─── AVAILABLE DATA ───
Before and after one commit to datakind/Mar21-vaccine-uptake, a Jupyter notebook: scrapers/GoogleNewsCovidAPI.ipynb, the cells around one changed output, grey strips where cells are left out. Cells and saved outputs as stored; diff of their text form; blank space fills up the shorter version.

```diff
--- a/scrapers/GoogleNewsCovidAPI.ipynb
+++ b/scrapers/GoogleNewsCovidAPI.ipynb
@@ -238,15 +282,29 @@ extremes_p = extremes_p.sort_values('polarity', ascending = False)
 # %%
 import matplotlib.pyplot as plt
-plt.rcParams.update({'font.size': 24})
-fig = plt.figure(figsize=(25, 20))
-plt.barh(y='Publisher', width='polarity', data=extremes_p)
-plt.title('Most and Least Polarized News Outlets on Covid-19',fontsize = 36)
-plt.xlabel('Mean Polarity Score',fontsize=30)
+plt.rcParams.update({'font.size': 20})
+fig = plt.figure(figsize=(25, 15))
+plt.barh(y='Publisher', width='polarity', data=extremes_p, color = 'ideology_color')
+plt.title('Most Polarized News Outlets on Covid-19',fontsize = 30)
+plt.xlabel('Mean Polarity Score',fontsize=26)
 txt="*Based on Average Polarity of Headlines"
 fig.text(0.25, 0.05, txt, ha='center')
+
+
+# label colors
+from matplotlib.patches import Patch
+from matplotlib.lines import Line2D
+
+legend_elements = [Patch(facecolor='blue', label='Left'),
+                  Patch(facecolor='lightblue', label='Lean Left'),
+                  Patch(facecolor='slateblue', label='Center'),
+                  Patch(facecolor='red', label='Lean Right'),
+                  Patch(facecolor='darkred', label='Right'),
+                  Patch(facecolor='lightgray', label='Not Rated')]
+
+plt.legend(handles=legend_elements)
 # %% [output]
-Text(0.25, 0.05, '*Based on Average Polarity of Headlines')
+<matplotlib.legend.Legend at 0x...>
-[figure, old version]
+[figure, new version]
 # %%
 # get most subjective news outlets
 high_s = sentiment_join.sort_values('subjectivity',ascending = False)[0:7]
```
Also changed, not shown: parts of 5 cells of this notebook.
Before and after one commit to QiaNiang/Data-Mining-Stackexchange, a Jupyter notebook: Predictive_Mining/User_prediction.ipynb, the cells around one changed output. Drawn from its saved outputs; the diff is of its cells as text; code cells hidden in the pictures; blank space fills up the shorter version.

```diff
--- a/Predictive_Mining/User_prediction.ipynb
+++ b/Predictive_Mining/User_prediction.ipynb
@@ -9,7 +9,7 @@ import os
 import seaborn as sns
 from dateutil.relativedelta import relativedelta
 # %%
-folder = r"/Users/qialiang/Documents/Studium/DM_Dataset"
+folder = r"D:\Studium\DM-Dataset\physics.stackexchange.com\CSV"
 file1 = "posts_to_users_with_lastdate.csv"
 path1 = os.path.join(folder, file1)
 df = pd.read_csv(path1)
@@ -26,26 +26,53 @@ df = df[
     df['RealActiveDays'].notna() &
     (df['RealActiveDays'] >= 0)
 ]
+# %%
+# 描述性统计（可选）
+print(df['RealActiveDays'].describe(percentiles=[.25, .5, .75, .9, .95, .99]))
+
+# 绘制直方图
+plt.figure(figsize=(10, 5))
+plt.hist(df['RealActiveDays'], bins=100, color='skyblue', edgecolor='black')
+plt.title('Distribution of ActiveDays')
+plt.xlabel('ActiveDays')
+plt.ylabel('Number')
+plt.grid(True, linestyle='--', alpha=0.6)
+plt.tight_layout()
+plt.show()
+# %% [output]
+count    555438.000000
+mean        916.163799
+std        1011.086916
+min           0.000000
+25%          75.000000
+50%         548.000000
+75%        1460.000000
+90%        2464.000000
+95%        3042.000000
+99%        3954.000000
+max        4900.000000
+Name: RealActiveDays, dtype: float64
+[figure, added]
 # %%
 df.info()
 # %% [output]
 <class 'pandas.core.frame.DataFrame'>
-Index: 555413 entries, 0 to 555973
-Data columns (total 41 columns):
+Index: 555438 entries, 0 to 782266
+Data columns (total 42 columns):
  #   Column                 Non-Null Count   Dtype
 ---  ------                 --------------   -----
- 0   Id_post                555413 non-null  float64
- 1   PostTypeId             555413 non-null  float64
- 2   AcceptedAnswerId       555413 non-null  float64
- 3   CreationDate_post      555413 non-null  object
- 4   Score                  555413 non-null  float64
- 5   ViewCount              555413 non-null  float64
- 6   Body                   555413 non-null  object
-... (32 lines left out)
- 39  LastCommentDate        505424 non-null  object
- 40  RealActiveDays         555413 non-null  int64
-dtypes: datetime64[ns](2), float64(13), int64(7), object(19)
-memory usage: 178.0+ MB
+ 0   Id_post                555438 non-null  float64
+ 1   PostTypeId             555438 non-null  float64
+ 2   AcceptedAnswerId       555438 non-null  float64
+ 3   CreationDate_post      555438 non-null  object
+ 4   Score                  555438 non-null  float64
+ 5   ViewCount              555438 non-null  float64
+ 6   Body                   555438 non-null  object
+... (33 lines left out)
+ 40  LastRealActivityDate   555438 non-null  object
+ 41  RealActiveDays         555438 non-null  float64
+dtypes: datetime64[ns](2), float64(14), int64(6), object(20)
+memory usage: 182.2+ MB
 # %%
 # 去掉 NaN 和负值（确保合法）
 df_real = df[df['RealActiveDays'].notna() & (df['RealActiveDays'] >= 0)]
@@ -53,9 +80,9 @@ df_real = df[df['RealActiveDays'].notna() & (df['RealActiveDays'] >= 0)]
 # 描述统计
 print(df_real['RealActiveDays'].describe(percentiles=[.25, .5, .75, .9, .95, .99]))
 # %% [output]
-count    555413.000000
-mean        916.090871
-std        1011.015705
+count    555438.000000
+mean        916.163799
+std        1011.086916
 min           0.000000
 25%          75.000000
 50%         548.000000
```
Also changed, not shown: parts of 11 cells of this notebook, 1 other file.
───
The word "RealActiveDays" appears on some lines of the data above; say how many such lines there are, with nothing else.

EXERCISE RESPONSE: 10